Assigned task - Each entry below should be output exactly, apart from its images.

Data to use -
○ ○ ○

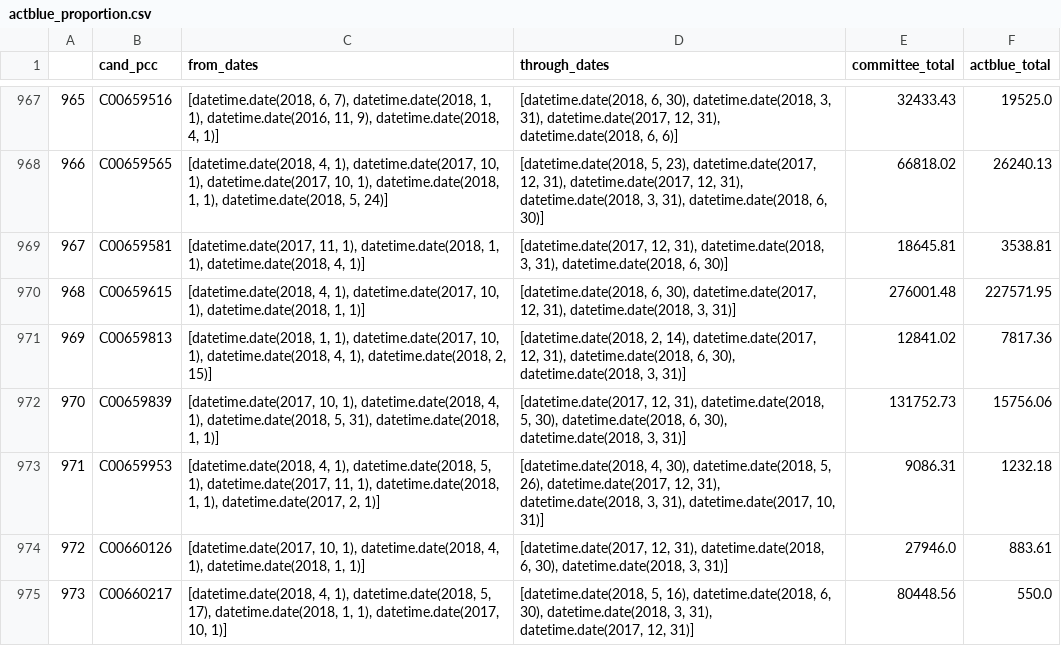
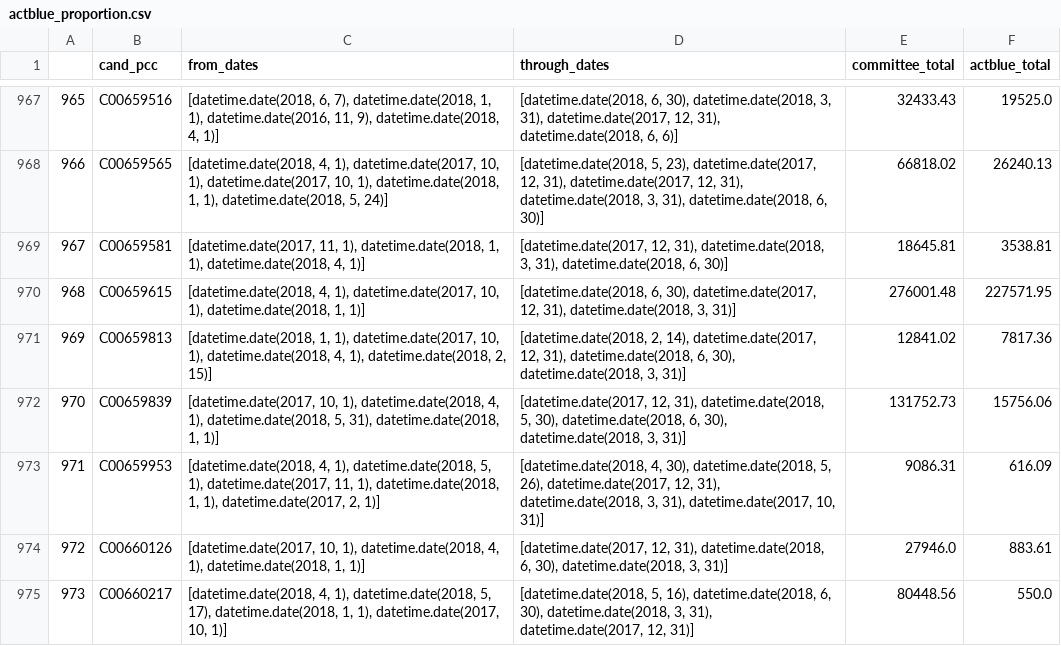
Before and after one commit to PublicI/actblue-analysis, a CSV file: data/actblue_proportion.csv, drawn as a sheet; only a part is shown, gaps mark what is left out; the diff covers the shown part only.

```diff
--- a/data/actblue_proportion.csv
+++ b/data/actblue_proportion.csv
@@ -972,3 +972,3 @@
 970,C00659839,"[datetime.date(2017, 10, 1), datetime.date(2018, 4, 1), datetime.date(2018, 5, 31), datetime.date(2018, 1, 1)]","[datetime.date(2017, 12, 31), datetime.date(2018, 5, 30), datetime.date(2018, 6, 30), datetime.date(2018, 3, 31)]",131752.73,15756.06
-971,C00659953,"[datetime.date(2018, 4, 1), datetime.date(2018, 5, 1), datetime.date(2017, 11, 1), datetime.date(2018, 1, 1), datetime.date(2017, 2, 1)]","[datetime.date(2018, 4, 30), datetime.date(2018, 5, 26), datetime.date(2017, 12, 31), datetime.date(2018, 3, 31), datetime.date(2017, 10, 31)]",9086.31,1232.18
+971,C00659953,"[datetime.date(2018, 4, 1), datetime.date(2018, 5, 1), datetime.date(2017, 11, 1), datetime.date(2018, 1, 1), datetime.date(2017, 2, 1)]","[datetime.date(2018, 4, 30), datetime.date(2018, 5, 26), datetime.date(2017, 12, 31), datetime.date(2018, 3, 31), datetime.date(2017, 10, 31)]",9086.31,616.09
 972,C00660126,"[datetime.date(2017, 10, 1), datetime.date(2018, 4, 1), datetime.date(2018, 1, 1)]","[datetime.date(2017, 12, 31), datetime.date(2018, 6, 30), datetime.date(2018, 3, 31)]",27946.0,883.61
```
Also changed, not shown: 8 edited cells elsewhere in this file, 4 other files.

○ ○ ○

Your solution -
Before and after one commit to PublicI/actblue-analysis, a CSV file: data/actblue_proportion.csv, drawn as a sheet; only a part is shown, gaps mark what is left out; the diff covers the shown part only.

```diff
--- a/data/actblue_proportion.csv
+++ b/data/actblue_proportion.csv
@@ -972,3 +972,3 @@
 970,C00659839,"[datetime.date(2017, 10, 1), datetime.date(2018, 4, 1), datetime.date(2018, 5, 31), datetime.date(2018, 1, 1)]","[datetime.date(2017, 12, 31), datetime.date(2018, 5, 30), datetime.date(2018, 6, 30), datetime.date(2018, 3, 31)]",131752.73,15756.06
-971,C00659953,"[datetime.date(2018, 4, 1), datetime.date(2018, 5, 1), datetime.date(2017, 11, 1), datetime.date(2018, 1, 1), datetime.date(2017, 2, 1)]","[datetime.date(2018, 4, 30), datetime.date(2018, 5, 26), datetime.date(2017, 12, 31), datetime.date(2018, 3, 31), datetime.date(2017, 10, 31)]",9086.31,1232.18
+971,C00659953,"[datetime.date(2018, 4, 1), datetime.date(2018, 5, 1), datetime.date(2017, 11, 1), datetime.date(2018, 1, 1), datetime.date(2017, 2, 1)]","[datetime.date(2018, 4, 30), datetime.date(2018, 5, 26), datetime.date(2017, 12, 31), datetime.date(2018, 3, 31), datetime.date(2017, 10, 31)]",9086.31,616.09
 972,C00660126,"[datetime.date(2017, 10, 1), datetime.date(2018, 4, 1), datetime.date(2018, 1, 1)]","[datetime.date(2017, 12, 31), datetime.date(2018, 6, 30), datetime.date(2018, 3, 31)]",27946.0,883.61
```
Also changed, not shown: 8 edited cells elsewhere in this file, 4 other files.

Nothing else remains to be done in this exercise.